As lighthouses, water towers, and abandoned dungeons are becoming increasingly popular tourist attractions in Russia, the Nam Svetlo project is bringing beacons across the country into the spotlight. The group has been organizing lighthouse tours since 2014 to raise awareness about them as heritage sites worth preserving and visiting. Strelka Mag and Nam Svetlo have selected five of the most interesting sites across the country.
This lighthouse is the oldest one in Russia. It is situated in the Gulf of Finland, on the tip of Kotlin Spit, five kilometers away from the town of Kronstadt. It was founded in 1719 by Peter the Great and named after Fedot Tolbukhin, a hero of the Great Northern War. The lighthouse was initially constructed as a temporary wooden tower, and remained as such for almost a century before being rebuilt with stone in 1810.
This lighthouse is located on the shores of Lake Ladoga, in Osinovetskaya Bay. It is one of the tallest in the country, with a thin red-and-white tower rising 70 meters above ground.
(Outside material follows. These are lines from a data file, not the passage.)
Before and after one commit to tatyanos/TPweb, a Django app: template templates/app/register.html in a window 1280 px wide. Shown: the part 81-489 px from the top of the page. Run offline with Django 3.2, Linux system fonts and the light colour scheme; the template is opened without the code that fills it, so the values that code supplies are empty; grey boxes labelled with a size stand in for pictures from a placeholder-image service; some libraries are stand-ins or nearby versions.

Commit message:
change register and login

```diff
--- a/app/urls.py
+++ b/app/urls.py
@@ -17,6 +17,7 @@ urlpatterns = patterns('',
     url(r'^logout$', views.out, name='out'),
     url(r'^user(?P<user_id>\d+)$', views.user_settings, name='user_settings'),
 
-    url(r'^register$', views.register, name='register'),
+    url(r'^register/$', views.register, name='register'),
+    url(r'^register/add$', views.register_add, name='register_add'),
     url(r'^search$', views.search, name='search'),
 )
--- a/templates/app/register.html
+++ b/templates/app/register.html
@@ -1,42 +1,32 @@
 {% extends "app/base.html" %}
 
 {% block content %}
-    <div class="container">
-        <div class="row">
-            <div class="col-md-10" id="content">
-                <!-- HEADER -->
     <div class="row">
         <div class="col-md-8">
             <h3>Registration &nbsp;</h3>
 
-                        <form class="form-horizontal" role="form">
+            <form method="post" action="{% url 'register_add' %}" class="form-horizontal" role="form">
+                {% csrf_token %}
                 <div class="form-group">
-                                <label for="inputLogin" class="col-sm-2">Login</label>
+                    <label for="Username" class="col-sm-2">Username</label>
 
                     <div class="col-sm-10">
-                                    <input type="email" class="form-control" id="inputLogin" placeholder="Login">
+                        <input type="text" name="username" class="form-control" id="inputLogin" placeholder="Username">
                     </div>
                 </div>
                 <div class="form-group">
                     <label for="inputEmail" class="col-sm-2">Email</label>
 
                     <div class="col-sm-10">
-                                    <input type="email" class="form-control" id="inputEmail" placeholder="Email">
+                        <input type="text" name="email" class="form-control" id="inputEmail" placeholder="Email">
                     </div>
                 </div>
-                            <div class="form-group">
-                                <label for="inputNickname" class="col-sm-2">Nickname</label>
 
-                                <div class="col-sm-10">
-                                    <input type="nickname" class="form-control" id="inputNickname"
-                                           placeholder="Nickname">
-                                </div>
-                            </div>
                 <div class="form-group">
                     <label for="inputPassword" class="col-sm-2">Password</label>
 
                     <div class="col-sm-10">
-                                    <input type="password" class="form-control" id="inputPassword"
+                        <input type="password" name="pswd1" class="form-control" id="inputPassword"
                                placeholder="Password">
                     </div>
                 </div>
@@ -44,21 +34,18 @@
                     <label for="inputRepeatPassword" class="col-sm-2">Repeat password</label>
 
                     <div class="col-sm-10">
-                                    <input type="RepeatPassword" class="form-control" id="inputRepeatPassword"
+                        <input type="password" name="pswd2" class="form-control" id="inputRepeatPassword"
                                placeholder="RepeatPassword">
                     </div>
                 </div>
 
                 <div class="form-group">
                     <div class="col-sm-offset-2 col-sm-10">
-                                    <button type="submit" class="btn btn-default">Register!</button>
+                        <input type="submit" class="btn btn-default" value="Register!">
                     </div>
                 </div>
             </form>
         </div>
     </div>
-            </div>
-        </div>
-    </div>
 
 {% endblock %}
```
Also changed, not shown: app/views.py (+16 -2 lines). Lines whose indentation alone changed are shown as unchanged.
During the Siege of Leningrad, the lighthouse served as a beacon for the Road of Life, a winter transport route across a frozen lake that served as the only access point to the city besieged by Nazi troops. Locals also used it as a bomb shelter.
This abandoned lighthouse is located on the southern tip of Sakhalin island, in La Pérouse Strait. It was built in 1939 when the area was under Japanese control. The hard-to-reach location is surrounded by mountains on land, and strong currents in the water. This is why erecting a concrete tower at the site made for a complicated feat. After World War II, the lighthouse and the entire island became Soviet. The facility operated in automatic mode before eventually being shut down and neglected in 2006. It has been gradually deteriorating ever since.
This lighthouse is situated on the westernmost point of Crimea, the Tarkhankut Cape. It was built in 1816 by Leontiy Spafaryev, the first director of the Russian Lighthouse Administration. It was constructed simultaneously alongside its twin, Khersones Lighthouse, with the two structures becoming the first lighthouses in Crimea. The Khersones Lighthouse was destroyed in World War II and rebuilt in the 1950s.
This is the westernmost lighthouse in the country. The well-kept, long-standing tower is located near Kaliningrad, the former German city of Koenigsberg, and facilitates ships entering the port. The lighthouse was built by German engineers in 1813, and was originally called Pillau. Its name was changed after the Soviets took the city and renamed it as Baltiysk.